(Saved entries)

------

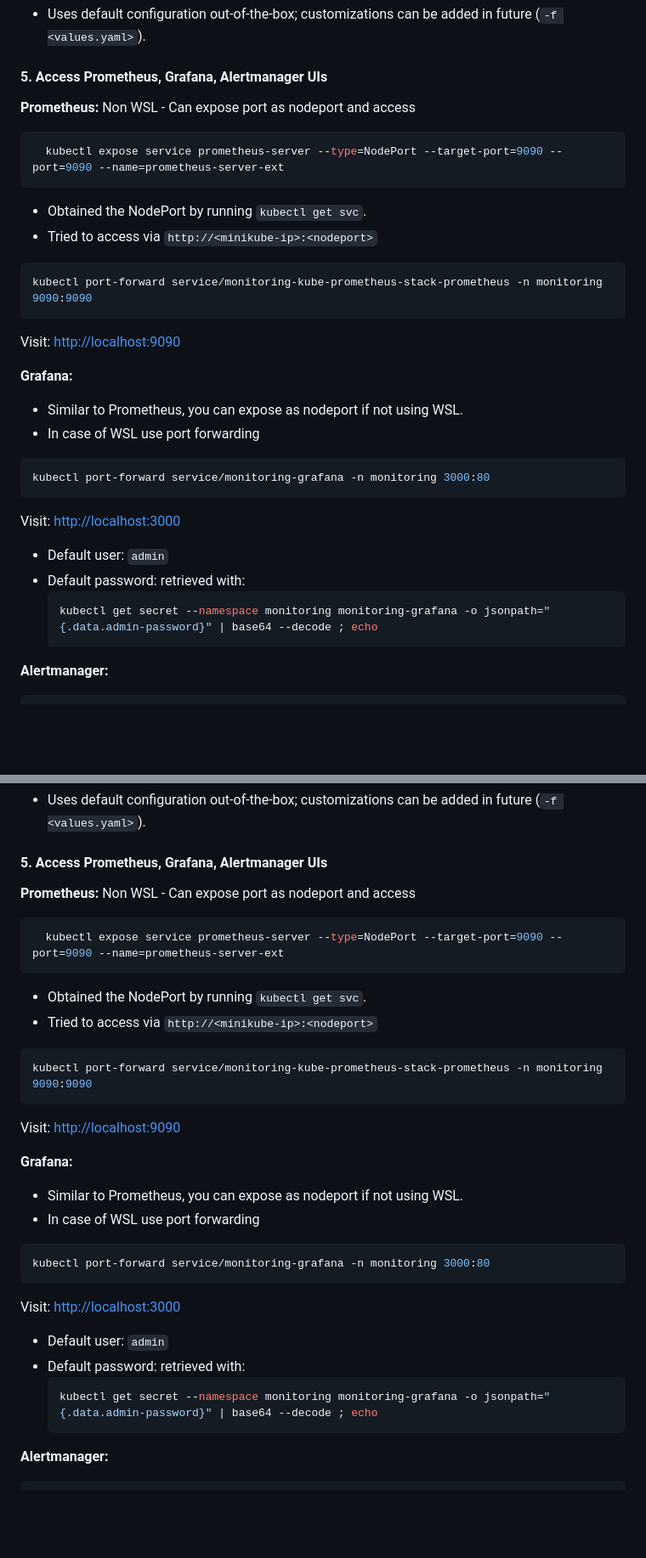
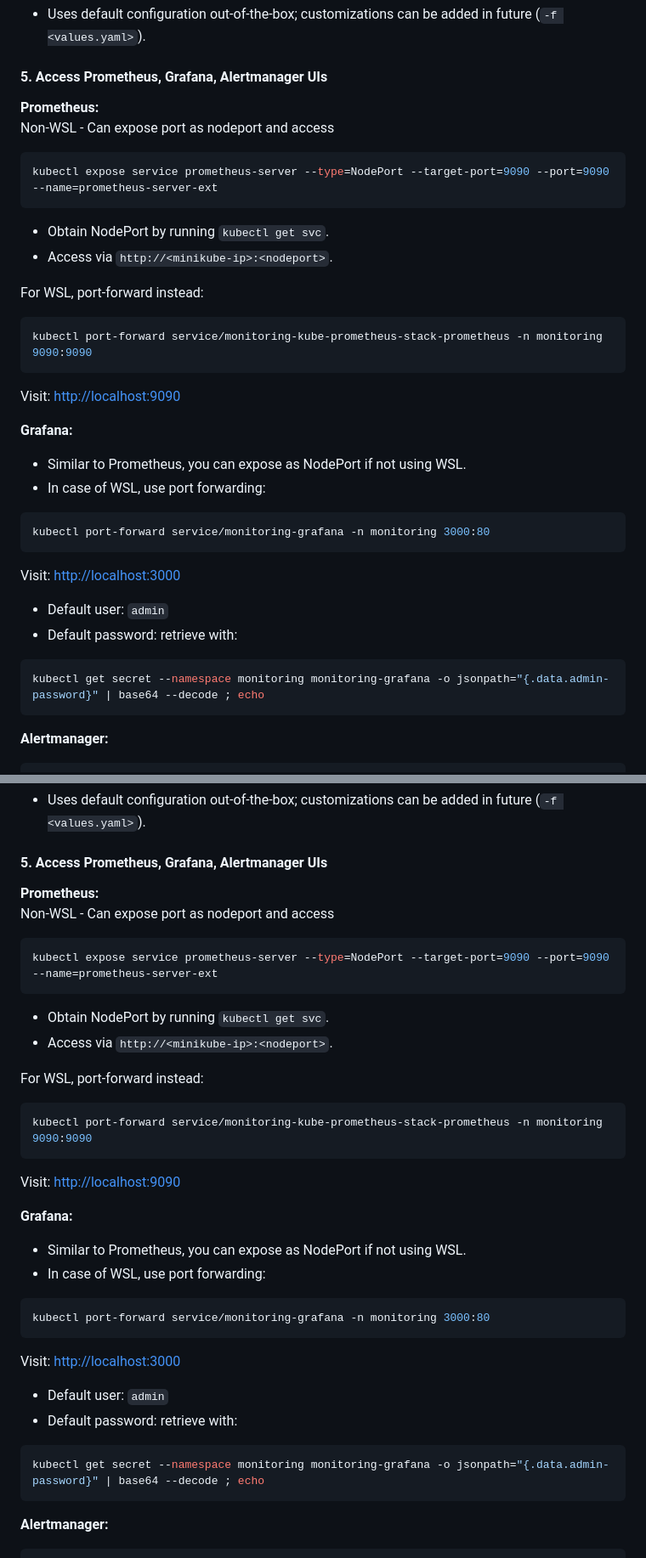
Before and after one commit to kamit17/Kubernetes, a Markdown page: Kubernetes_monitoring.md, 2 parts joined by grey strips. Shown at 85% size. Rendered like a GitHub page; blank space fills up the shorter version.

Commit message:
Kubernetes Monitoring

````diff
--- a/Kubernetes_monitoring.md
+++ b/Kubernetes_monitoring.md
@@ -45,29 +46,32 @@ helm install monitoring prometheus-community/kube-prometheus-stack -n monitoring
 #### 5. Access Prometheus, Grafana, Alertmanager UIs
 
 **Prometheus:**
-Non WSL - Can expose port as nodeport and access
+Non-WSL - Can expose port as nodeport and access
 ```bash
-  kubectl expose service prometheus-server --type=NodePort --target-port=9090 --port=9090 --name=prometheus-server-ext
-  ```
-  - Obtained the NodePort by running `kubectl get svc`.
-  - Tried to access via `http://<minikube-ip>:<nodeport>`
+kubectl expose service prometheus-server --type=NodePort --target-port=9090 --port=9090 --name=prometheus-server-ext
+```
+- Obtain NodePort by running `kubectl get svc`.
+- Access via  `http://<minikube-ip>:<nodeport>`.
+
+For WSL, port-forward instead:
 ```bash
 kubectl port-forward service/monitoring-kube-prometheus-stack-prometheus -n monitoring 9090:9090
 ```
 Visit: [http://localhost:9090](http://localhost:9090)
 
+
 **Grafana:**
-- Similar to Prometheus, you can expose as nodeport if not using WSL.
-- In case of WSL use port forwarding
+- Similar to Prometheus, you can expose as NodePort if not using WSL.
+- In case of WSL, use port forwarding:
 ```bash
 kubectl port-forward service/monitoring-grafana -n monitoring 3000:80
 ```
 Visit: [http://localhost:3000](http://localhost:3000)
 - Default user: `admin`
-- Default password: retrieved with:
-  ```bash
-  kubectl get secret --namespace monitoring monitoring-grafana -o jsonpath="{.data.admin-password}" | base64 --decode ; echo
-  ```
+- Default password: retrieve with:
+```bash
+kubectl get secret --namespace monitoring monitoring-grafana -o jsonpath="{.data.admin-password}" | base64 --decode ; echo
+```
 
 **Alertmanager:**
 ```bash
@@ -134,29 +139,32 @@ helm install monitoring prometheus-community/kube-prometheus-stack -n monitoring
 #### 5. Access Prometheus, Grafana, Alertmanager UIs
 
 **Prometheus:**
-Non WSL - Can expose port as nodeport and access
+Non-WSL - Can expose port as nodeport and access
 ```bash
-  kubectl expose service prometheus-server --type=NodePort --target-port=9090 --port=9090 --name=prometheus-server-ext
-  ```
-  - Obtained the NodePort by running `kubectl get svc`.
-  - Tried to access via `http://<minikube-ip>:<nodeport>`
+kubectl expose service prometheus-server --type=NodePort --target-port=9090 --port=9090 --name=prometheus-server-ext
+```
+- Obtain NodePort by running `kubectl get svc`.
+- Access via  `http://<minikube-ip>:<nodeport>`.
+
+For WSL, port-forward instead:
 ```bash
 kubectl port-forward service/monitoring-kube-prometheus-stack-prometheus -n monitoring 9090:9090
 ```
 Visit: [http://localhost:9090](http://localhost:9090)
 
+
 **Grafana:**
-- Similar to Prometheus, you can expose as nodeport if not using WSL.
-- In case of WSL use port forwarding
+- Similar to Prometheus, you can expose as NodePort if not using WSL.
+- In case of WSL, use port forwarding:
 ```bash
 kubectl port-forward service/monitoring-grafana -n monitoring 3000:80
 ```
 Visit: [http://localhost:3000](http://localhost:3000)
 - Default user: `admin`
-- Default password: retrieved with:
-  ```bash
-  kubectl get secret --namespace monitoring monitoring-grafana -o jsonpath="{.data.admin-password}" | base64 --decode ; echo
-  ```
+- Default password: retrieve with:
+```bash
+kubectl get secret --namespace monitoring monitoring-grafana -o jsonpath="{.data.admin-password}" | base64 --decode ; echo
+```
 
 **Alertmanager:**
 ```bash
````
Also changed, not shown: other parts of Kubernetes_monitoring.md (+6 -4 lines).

------

Exercise directions: Return the records above exactly, without the pictures.

Response below:
Before and after one commit to kamit17/Kubernetes, a Markdown page: Kubernetes_monitoring.md, 2 parts joined by grey strips. Shown at 85% size. Rendered like a GitHub page; blank space fills up the shorter version.

Commit message:
Kubernetes Monitoring

````diff
--- a/Kubernetes_monitoring.md
+++ b/Kubernetes_monitoring.md
@@ -45,29 +46,32 @@ helm install monitoring prometheus-community/kube-prometheus-stack -n monitoring
 #### 5. Access Prometheus, Grafana, Alertmanager UIs
 
 **Prometheus:**
-Non WSL - Can expose port as nodeport and access
+Non-WSL - Can expose port as nodeport and access
 ```bash
-  kubectl expose service prometheus-server --type=NodePort --target-port=9090 --port=9090 --name=prometheus-server-ext
-  ```
-  - Obtained the NodePort by running `kubectl get svc`.
-  - Tried to access via `http://<minikube-ip>:<nodeport>`
+kubectl expose service prometheus-server --type=NodePort --target-port=9090 --port=9090 --name=prometheus-server-ext
+```
+- Obtain NodePort by running `kubectl get svc`.
+- Access via  `http://<minikube-ip>:<nodeport>`.
+
+For WSL, port-forward instead:
 ```bash
 kubectl port-forward service/monitoring-kube-prometheus-stack-prometheus -n monitoring 9090:9090
 ```
 Visit: [http://localhost:9090](http://localhost:9090)
 
+
 **Grafana:**
-- Similar to Prometheus, you can expose as nodeport if not using WSL.
-- In case of WSL use port forwarding
+- Similar to Prometheus, you can expose as NodePort if not using WSL.
+- In case of WSL, use port forwarding:
 ```bash
 kubectl port-forward service/monitoring-grafana -n monitoring 3000:80
 ```
 Visit: [http://localhost:3000](http://localhost:3000)
 - Default user: `admin`
-- Default password: retrieved with:
-  ```bash
-  kubectl get secret --namespace monitoring monitoring-grafana -o jsonpath="{.data.admin-password}" | base64 --decode ; echo
-  ```
+- Default password: retrieve with:
+```bash
+kubectl get secret --namespace monitoring monitoring-grafana -o jsonpath="{.data.admin-password}" | base64 --decode ; echo
+```
 
 **Alertmanager:**
 ```bash
@@ -134,29 +139,32 @@ helm install monitoring prometheus-community/kube-prometheus-stack -n monitoring
 #### 5. Access Prometheus, Grafana, Alertmanager UIs
 
 **Prometheus:**
-Non WSL - Can expose port as nodeport and access
+Non-WSL - Can expose port as nodeport and access
 ```bash
-  kubectl expose service prometheus-server --type=NodePort --target-port=9090 --port=9090 --name=prometheus-server-ext
-  ```
-  - Obtained the NodePort by running `kubectl get svc`.
-  - Tried to access via `http://<minikube-ip>:<nodeport>`
+kubectl expose service prometheus-server --type=NodePort --target-port=9090 --port=9090 --name=prometheus-server-ext
+```
+- Obtain NodePort by running `kubectl get svc`.
+- Access via  `http://<minikube-ip>:<nodeport>`.
+
+For WSL, port-forward instead:
 ```bash
 kubectl port-forward service/monitoring-kube-prometheus-stack-prometheus -n monitoring 9090:9090
 ```
 Visit: [http://localhost:9090](http://localhost:9090)
 
+
 **Grafana:**
-- Similar to Prometheus, you can expose as nodeport if not using WSL.
-- In case of WSL use port forwarding
+- Similar to Prometheus, you can expose as NodePort if not using WSL.
+- In case of WSL, use port forwarding:
 ```bash
 kubectl port-forward service/monitoring-grafana -n monitoring 3000:80
 ```
 Visit: [http://localhost:3000](http://localhost:3000)
 - Default user: `admin`
-- Default password: retrieved with:
-  ```bash
-  kubectl get secret --namespace monitoring monitoring-grafana -o jsonpath="{.data.admin-password}" | base64 --decode ; echo
-  ```
+- Default password: retrieve with:
+```bash
+kubectl get secret --namespace monitoring monitoring-grafana -o jsonpath="{.data.admin-password}" | base64 --decode ; echo
+```
 
 **Alertmanager:**
 ```bash
````
Also changed, not shown: other parts of Kubernetes_monitoring.md (+6 -4 lines).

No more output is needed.